What you have to do
Tally the lines of the entries below that hold the word "handleClick", and please give only the total.

Exercise inputs
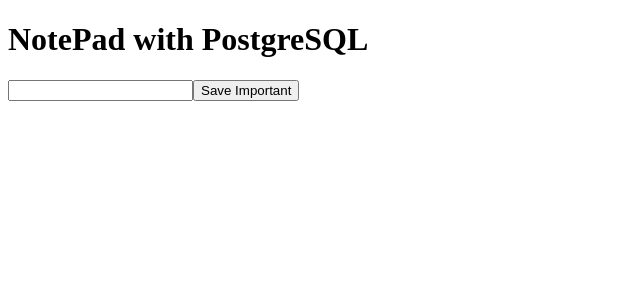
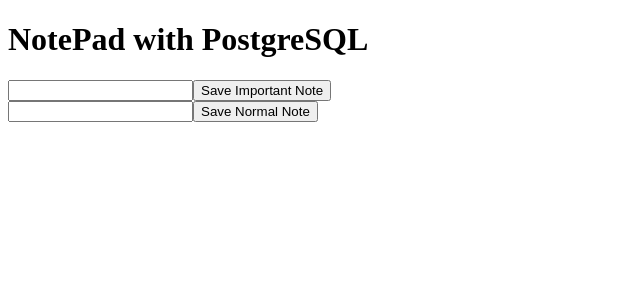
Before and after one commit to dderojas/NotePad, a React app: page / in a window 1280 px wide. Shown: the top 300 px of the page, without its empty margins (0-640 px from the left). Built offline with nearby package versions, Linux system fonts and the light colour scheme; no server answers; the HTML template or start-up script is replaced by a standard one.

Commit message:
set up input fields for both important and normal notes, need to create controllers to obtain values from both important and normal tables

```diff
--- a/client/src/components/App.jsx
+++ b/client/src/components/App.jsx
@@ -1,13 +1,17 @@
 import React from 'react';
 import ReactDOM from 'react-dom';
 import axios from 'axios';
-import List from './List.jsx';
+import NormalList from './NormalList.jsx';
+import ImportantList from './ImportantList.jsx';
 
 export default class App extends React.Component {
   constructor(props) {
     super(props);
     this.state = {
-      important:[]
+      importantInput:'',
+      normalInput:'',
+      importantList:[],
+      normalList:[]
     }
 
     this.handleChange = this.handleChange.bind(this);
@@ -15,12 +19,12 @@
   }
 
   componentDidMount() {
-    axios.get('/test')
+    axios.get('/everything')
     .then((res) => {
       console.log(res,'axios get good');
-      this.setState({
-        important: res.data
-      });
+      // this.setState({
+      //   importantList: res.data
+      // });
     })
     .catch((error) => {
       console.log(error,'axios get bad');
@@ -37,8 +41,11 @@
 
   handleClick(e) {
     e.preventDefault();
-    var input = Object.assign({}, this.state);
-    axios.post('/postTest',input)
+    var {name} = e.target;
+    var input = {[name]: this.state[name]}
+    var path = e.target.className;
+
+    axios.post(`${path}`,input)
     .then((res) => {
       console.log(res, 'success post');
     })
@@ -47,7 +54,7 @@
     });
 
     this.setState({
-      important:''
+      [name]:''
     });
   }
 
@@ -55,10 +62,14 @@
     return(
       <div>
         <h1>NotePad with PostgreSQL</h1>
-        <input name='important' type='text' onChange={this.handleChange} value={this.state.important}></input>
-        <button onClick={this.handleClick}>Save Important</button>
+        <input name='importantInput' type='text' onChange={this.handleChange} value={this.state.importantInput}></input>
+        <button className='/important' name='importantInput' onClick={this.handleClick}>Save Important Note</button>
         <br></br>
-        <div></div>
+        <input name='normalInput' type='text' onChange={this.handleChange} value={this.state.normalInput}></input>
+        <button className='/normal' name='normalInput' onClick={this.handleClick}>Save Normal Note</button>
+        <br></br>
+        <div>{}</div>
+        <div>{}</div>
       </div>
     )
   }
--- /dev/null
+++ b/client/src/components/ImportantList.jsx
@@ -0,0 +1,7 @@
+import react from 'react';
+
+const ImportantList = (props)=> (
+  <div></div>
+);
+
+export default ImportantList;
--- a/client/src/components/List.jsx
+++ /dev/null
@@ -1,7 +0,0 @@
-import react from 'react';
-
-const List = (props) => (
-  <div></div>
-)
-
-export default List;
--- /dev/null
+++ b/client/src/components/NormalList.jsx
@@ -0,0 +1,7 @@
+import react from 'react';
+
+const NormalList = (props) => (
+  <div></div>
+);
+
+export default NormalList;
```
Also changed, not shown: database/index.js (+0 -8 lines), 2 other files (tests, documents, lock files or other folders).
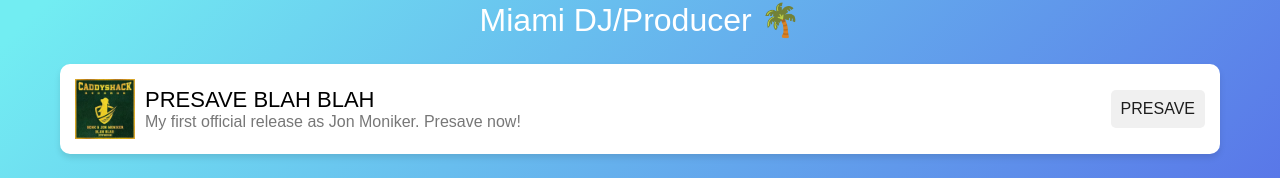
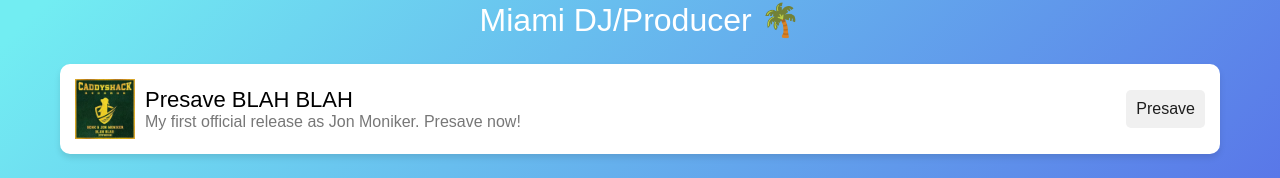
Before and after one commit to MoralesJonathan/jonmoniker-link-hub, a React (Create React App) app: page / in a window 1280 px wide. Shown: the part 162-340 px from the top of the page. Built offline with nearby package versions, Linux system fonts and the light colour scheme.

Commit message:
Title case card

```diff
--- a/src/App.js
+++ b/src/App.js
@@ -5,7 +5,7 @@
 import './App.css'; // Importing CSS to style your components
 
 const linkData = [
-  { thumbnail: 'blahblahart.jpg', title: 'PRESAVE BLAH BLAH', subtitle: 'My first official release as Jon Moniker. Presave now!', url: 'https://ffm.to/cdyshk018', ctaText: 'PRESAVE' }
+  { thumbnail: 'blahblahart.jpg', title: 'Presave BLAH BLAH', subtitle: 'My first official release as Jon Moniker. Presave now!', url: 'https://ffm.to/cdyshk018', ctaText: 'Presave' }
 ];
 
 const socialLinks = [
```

Answer
4